“The measures used to now are to boost the demand side by offering tax incentives for people to buy homes but clearly it hasn’t worked,” he said.

“The Government needs to introduce punitive tax increases for owners of several homes, if your main goal is to have a person who owns the house living in the house.”

Mr McQuaid said he acknowledges the proposals could have negative effects on some landlords.

The call comes as the latest CSO survey showed home prices were rising at a rapid rate, both in Dublin and in other parts of the country.

Overall, all types of residential property prices across the State rose by almost 12% in May from a year earlier. Prices in Dublin increased by an average 11.2%, while prices outside the capital climbed 12.8%.

“The bulk of this acceleration has come in the past six months as policy measures in the shape of the Government’s help-to-buy (HTB) scheme and an easing of the Central Bank’s loan to value limits boosted demand relative to supply,” said Austin Hughes, chief economist at KBC Bank Ireland.

Charles Gallagher, executive chairman at Abbey, the stock market-listed builder of houses in Ireland, Britain, and Czech Republic, said that abandoning the HTB scheme would not improve matters.

“It has only been in place in Ireland a few months. Getting rid of the HTB will delay the recovery by a year or two,” Mr Gallagher told the Irish Examiner.

On calls for taxes on investors and developers, he said that any such measures would be “ill-conceived”.

Mr Gallagher criticised Government actions in Ireland because “there is no one really directly setting targets”, saying he would like to see a more “assertive” action.

Providing houses in Ireland should be less of a problem than in England, he said, adding that investment in road infrastructure in recent years should make it easier to build up around towns.

We “ought to see some improvement in three years and significant progress in five”, Mr Gallagher said on the progress in tackling the housing crisis.

Dermot O’Leary, chief economist at Goodbody, said: “An intense debate has developed recently on the reasons for the recent acceleration in price growth, with a particular focus on the impact of the Government’s help-to-buy scheme.

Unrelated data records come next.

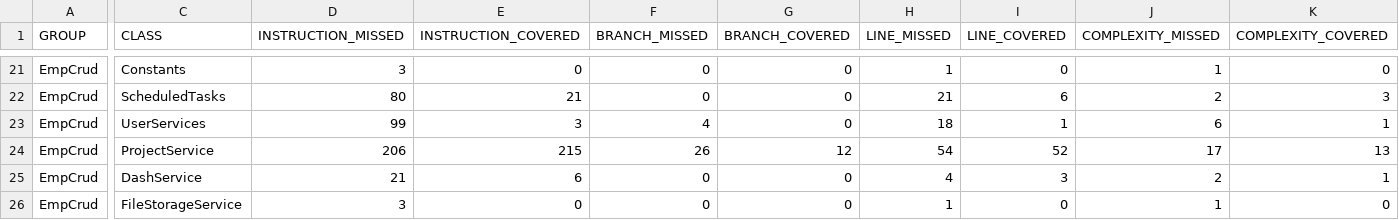
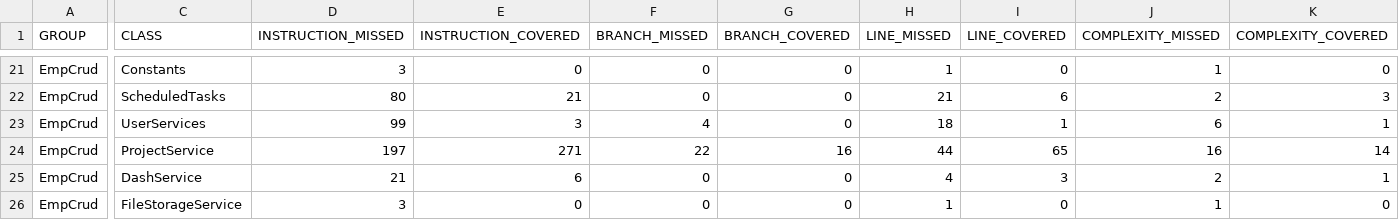
Before and after one commit to nitofficial/ProjectManagement, a CSV file: target/site/jacoco/jacoco.csv, drawn as a sheet; only a part is shown, gaps mark what is left out; the diff covers the shown part only; the diff names each change by its address in the sheet, - before the commit and + after, or states it on an @@ line.

```diff
--- a/target/site/jacoco/jacoco.csv
+++ b/target/site/jacoco/jacoco.csv
-D24 (INSTRUCTION_MISSED): 206
+D24 (INSTRUCTION_MISSED): 197
-E24 (INSTRUCTION_COVERED): 215
+E24 (INSTRUCTION_COVERED): 271
-F24 (BRANCH_MISSED): 26
+F24 (BRANCH_MISSED): 22
-G24 (BRANCH_COVERED): 12
+G24 (BRANCH_COVERED): 16
-H24 (LINE_MISSED): 54
+H24 (LINE_MISSED): 44
-I24 (LINE_COVERED): 52
+I24 (LINE_COVERED): 65
-J24 (COMPLEXITY_MISSED): 17
+J24 (COMPLEXITY_MISSED): 16
-K24 (COMPLEXITY_COVERED): 13
+K24 (COMPLEXITY_COVERED): 14
```
Also changed, not shown: 32 edited cells elsewhere in this file, 32 other files.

“While HTB may be having some impact, the proportion of transactions that are eligible for this scheme is too small to explain the recent acceleration in price inflation, in our view.”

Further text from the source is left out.